It’s not easy opening up about mental health, even though it affects us all. Due to the pandemic, I have been through distress and anxiety, as have many other people, and it’s time to acknowledge the situation, and to freely talk about it. My practice urges me to think about other people, who might be going through similar emotions, and to create a healing program for others – through visual examples of my own healing process.
One part of dealing with depression stress or trauma, is that it can be difficult to take action, to open up or to find a method for coping. The work that is featured here began out of loneliness, isolation and being in a foreign country, as well as the anxiety around COVID -19. It is one of three blue paintings done with oil paint on three sheets of aluminium. The work went through a process of many layers, then waiting for days for each layer to dry, and then making new marks with my fingers. It was a slowly evolving piece and gradually it became the ‘Art of Healing’ project. I reached a new level of connection to the work by exploring my emotions on the material and using finger marks.
The relationship to the work starts from the mind, memory, or a significant event. The intention is to create a safe space where I can represent my emotions and feelings in other creative ways. There is no pre-planned design in the process of creation, but it is a moment with yourself, plus the materials, and a time to self-heal.
For me, The Making Effect is a strong emotion, which needs to be expressed, and transferred into another visible form. It’s the process that leads towards the aftermath. Recovery is at the centre of the work through holistic approaches of self-empowerment. When I talk about holistic, I mean taking care of your body, mind and soul. In the same principle as you would go to a counsellor or a therapist, but you’re taking charge of the situation and healing through your art.
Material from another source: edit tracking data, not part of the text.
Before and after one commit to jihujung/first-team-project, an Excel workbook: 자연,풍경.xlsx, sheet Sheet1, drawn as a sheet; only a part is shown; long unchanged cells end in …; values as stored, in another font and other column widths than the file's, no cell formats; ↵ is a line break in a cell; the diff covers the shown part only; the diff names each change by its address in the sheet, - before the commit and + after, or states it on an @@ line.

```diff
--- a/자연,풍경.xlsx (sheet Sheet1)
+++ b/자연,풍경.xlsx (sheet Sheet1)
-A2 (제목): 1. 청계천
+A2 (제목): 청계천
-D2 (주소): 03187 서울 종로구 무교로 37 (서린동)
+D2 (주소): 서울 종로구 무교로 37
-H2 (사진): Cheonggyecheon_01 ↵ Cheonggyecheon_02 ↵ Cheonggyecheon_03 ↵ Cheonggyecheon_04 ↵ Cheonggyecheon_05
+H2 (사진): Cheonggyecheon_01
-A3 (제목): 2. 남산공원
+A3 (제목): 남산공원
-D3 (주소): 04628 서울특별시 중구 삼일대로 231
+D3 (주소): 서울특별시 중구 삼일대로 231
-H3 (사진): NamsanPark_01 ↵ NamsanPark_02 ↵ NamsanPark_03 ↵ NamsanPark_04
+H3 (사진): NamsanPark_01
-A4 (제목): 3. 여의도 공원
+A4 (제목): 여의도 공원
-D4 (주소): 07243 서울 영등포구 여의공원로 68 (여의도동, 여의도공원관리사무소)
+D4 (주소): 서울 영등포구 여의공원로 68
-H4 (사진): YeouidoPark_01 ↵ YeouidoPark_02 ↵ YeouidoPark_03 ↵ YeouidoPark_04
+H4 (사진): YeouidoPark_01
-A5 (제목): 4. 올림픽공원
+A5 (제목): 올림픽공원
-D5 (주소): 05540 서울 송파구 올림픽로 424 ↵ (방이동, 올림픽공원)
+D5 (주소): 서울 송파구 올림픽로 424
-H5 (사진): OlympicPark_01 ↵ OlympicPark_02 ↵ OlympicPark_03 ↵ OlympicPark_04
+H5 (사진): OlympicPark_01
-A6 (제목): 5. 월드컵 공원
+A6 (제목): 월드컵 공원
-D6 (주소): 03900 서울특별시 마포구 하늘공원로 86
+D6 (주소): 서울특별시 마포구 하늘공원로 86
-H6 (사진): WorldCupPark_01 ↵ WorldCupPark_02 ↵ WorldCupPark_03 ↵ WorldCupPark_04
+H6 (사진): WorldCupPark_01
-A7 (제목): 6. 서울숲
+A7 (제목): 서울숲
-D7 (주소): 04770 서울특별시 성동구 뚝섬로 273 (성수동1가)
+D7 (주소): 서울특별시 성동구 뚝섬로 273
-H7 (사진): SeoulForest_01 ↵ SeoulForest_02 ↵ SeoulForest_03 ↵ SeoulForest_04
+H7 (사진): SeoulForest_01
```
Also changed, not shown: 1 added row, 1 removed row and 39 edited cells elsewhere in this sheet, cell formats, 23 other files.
In my present life, I acknowledge that there is an imbalance within me, and there is acceptance of the situation, which leads to finding the time for psychological relief, as I like to call catharsis.
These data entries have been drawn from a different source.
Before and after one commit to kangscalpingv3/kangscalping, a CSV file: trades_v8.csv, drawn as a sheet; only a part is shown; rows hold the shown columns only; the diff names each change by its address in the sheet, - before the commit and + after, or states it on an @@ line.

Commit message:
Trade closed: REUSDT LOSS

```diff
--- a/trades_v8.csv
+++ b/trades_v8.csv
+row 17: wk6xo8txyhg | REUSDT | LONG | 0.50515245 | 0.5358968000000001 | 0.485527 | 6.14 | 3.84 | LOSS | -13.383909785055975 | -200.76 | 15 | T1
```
I think there is still stigma in the society about mental health disorders. At a certain time in our lives, events can change us, and sometimes we may not fully heal. It can be seen as weakness to have depression and people might fear opening up to others about a mental illness. Where I come from (Lithuania), it’s discouraged to tell people, and I know this because in my own Eastern European family household, the topic is viewed negatively and generally not discussed openly.
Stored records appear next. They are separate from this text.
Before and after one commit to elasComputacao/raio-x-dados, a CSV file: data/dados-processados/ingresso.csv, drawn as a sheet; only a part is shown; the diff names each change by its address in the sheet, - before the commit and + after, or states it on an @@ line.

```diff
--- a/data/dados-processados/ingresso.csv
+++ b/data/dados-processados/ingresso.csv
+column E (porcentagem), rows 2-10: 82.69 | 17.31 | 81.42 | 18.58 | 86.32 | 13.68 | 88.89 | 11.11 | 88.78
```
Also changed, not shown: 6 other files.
My main aim is to inspire others to take their own action, and to dedicate some time each day for your own healing journey. Whether that’s a written diary, poetry, walk in the nature, performative expression, painting or a drawing… and then to tell other people about it!
My earlier performative work was literally about my own solitude, memories, and family. In my early 20’s, it took me years to heal from the loss of my step-father, and even though I never spoke to anyone about the traumatic experience, I did create autobiographical video work. As I have evolved throughout time, now I use more traditional forms of art, such as painting and drawing. I think it’s partly to do with me working as a facilitator in self-expressive therapeutic Arts & Crafts classes; my practice merges together with my new interest in helping the wellbeing and mental health of others in these art classes.
I certainly know when I feel a longing for art, so regularly, I try to find time for myself to create a new piece of work. The longing can be described as a feeling of emptiness and restlessness. Sometimes I need a distraction from the everyday, and whilst focusing on a new painting or drawing, I find peace and clarity. I think it’s very beneficial and important seeing other artists’ works, as it’s a source of inspiration.
More of Orinta’s work can be found at https://www.artstherapyuk.com/
Orinta has created a blog post https://www.artstherapyuk.com/post/intro-to-the-art-of-healing